§ WORK TO COMPLETE: Please copy every line with the string "catch" from the entries below.

MATERIAL TO PROCESS below:

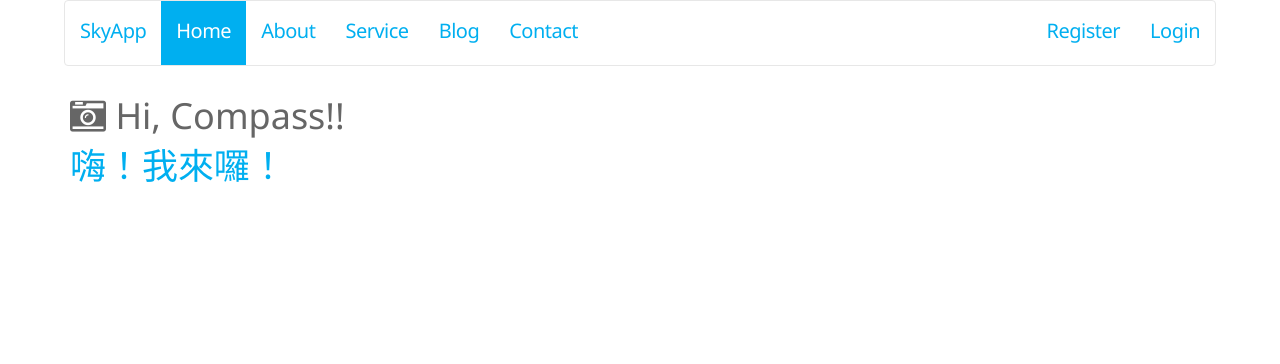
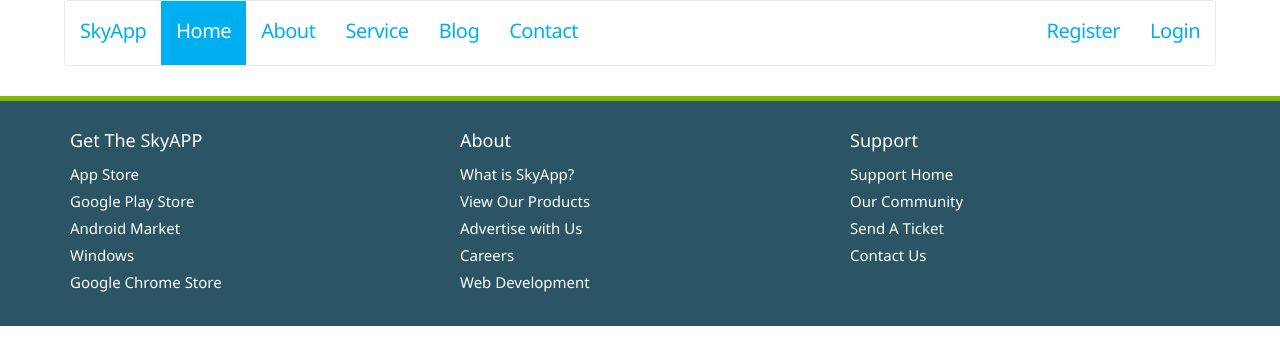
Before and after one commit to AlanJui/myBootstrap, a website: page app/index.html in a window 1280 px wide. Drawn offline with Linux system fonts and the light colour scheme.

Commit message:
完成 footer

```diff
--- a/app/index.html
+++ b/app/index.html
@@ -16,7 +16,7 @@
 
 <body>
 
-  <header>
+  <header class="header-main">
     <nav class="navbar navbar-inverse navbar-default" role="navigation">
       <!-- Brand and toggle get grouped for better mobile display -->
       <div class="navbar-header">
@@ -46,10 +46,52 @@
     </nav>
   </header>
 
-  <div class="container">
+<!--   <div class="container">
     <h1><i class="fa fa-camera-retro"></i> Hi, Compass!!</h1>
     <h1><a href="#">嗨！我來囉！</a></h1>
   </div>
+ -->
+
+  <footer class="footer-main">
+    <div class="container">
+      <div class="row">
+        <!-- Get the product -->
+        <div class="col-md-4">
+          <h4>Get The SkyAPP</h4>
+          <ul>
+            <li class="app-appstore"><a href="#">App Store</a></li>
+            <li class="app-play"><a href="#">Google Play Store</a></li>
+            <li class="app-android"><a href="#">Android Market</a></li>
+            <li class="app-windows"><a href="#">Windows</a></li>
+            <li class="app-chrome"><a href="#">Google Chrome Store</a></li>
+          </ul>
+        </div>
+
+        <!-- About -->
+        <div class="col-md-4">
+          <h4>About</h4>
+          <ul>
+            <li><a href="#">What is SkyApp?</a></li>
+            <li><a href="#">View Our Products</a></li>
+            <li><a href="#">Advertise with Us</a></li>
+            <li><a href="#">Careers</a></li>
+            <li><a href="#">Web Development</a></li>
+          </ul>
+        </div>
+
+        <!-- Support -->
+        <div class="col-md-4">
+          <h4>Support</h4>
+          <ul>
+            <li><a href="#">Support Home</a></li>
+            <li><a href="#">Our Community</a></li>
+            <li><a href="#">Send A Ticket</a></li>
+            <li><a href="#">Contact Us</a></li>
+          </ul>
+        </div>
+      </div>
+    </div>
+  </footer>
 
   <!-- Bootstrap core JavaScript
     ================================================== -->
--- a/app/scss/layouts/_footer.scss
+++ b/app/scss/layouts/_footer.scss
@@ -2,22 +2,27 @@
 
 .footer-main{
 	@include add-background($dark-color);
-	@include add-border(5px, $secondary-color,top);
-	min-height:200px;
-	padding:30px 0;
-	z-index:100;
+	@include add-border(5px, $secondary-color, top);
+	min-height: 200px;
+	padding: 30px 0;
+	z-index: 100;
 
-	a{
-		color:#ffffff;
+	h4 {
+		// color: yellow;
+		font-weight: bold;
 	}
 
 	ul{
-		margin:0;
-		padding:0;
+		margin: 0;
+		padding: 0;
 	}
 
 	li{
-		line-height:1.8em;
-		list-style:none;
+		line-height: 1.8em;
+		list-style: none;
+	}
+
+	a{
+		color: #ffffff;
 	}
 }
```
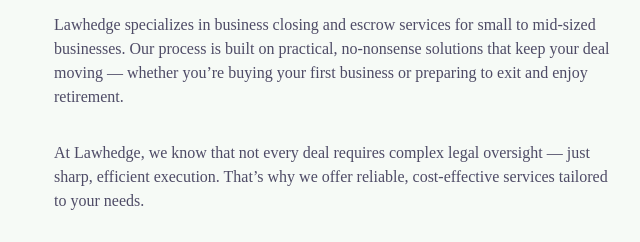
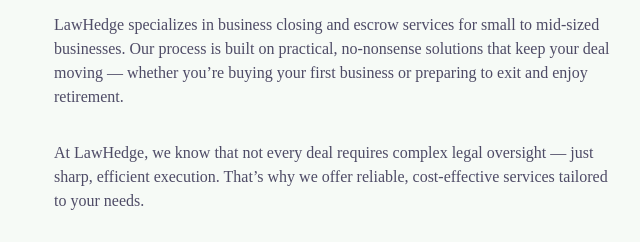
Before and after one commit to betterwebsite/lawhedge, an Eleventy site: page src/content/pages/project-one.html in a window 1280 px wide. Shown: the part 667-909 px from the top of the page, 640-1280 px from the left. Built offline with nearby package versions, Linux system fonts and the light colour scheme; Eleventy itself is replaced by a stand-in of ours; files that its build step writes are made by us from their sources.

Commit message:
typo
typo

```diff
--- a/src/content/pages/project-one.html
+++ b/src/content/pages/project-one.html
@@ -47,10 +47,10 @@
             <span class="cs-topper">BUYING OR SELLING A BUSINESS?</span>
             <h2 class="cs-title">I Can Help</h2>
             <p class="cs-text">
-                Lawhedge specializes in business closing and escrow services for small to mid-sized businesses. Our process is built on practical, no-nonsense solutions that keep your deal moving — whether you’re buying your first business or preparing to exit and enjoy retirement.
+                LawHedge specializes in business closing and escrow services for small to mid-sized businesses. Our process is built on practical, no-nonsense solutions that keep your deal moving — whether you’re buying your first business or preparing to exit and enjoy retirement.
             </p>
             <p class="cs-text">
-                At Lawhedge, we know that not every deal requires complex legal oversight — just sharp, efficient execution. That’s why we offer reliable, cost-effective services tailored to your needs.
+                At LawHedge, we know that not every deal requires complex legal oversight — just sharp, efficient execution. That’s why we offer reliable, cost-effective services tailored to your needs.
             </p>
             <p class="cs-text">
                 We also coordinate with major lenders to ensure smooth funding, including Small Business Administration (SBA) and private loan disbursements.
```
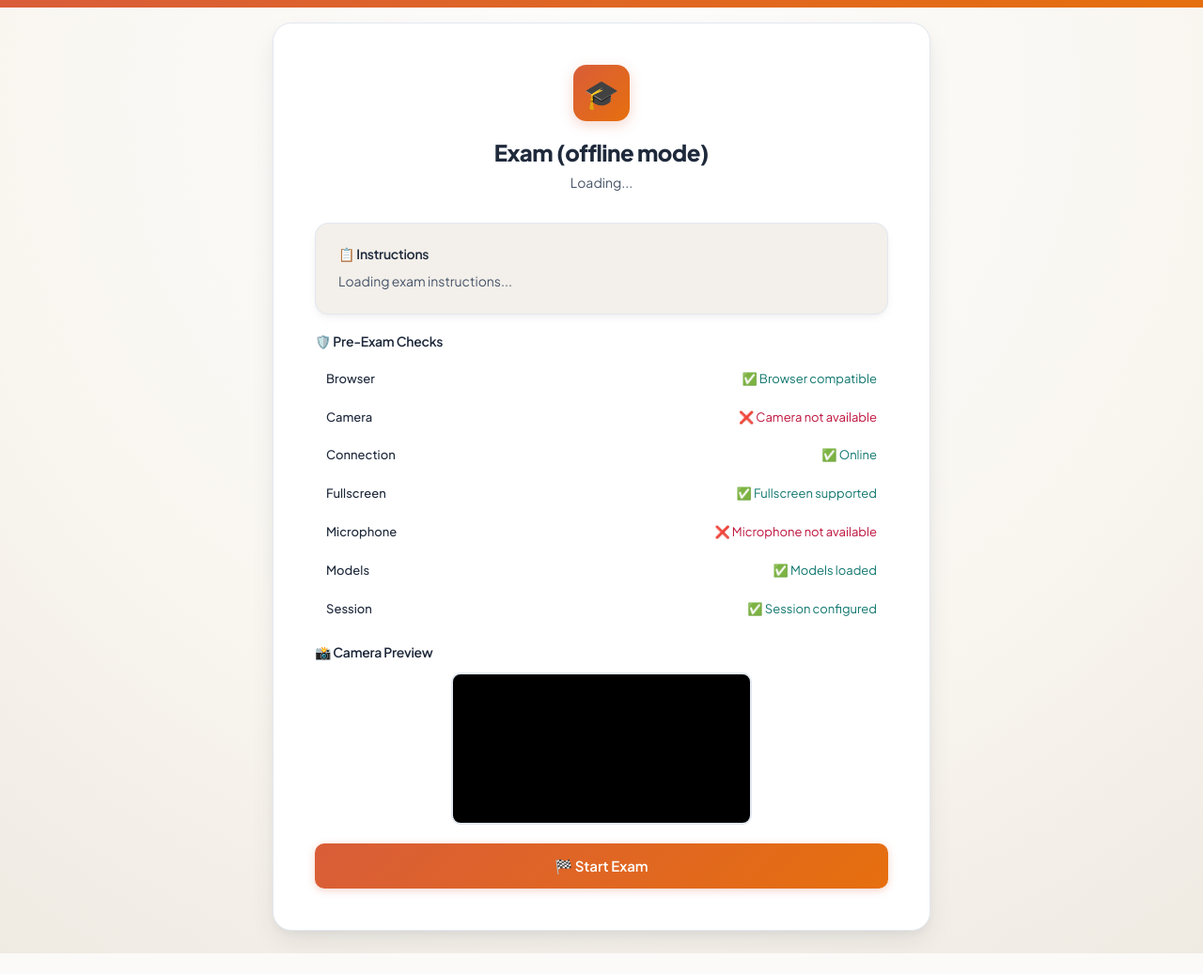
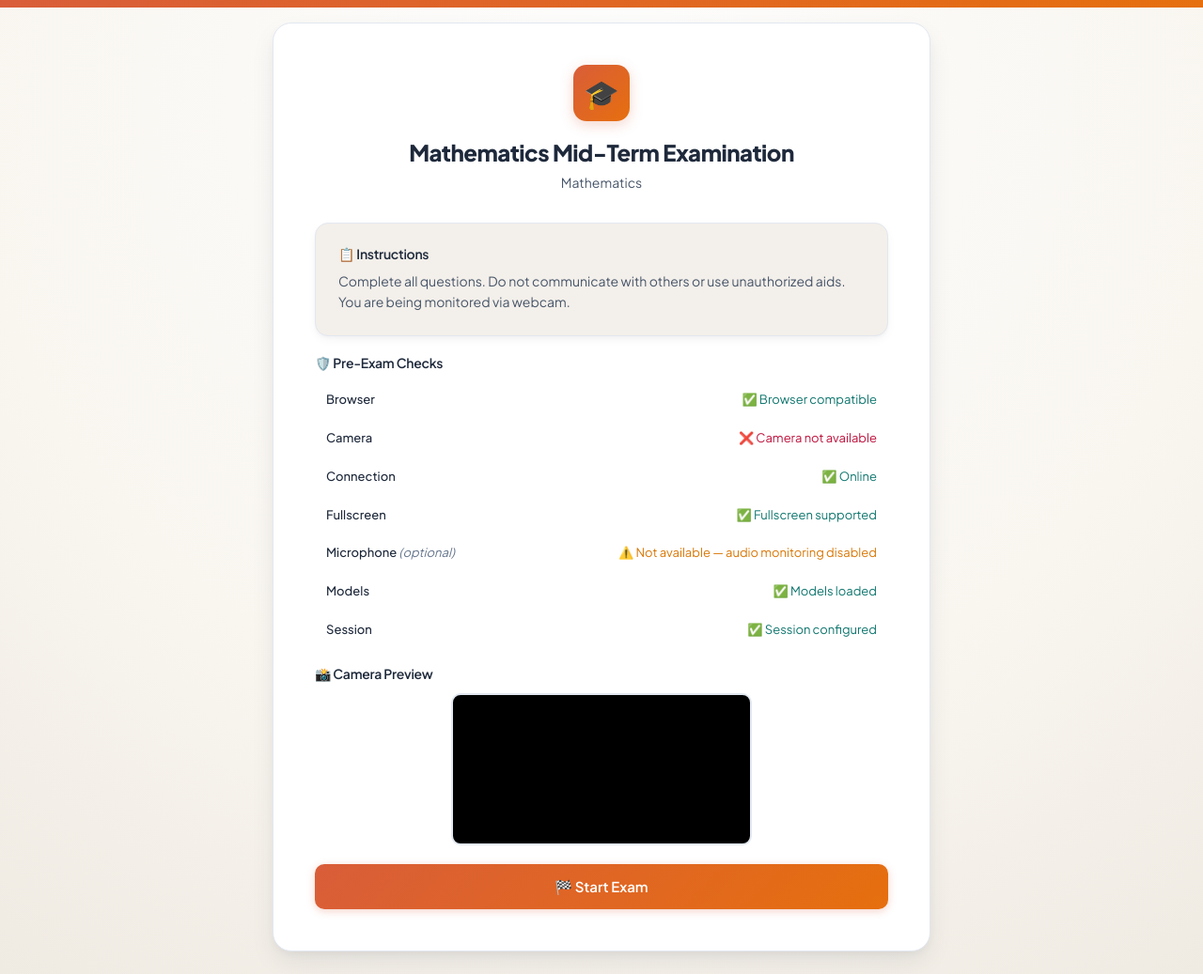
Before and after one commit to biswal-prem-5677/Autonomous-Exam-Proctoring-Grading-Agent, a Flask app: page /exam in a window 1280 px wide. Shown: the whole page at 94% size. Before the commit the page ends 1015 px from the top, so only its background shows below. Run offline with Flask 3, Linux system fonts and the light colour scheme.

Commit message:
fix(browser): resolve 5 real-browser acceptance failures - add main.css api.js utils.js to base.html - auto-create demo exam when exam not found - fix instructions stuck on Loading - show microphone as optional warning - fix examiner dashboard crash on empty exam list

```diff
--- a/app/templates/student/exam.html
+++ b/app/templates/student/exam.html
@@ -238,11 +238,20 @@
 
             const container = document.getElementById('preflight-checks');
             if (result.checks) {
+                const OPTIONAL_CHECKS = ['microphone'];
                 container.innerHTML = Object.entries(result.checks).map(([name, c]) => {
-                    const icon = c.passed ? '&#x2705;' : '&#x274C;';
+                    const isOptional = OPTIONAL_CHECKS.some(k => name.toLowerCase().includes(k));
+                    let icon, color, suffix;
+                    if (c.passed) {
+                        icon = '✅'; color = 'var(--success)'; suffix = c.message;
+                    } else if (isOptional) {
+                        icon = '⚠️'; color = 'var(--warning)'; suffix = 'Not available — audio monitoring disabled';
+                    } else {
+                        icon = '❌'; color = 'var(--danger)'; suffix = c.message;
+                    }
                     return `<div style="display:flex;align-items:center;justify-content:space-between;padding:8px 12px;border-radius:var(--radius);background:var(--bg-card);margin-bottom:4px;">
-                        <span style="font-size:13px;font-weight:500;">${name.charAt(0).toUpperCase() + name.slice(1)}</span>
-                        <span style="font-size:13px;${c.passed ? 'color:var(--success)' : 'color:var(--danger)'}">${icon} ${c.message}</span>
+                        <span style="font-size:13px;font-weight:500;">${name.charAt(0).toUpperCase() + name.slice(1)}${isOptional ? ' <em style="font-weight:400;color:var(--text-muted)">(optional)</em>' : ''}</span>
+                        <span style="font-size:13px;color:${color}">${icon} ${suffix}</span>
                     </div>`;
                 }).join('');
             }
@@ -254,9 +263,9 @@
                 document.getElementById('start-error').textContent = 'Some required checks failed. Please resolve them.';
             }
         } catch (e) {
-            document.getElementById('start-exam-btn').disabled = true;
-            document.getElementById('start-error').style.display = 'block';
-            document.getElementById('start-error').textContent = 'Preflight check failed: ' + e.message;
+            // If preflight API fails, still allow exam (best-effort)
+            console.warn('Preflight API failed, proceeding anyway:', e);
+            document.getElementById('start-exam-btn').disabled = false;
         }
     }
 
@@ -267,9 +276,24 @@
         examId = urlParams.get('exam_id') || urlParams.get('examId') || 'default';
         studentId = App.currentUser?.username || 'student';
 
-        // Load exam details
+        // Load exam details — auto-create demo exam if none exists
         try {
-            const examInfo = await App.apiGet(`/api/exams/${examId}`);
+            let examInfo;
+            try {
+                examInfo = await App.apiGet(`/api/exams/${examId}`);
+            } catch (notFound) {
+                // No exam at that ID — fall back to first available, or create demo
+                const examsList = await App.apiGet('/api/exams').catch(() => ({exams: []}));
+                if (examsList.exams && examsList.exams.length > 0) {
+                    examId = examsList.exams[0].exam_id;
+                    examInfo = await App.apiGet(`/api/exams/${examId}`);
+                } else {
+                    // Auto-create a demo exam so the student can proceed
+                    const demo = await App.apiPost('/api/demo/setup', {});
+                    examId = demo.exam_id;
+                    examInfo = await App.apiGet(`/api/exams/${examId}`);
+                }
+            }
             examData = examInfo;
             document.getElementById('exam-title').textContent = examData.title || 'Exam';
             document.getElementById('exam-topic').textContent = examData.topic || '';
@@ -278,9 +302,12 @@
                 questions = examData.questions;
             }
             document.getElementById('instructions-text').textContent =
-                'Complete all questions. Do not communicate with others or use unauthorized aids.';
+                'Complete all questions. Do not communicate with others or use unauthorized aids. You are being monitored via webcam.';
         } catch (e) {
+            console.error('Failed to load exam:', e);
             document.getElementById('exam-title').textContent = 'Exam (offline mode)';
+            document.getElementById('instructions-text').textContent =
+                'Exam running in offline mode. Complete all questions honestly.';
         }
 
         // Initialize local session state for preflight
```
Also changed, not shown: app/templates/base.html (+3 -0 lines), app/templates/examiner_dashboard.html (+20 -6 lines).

End of MATERIAL TO PROCESS.

§ RESULT FOR THIS TASK:
         } catch (e) {
+            } catch (notFound) {
+                const examsList = await App.apiGet('/api/exams').catch(() => ({exams: []}));
         } catch (e) {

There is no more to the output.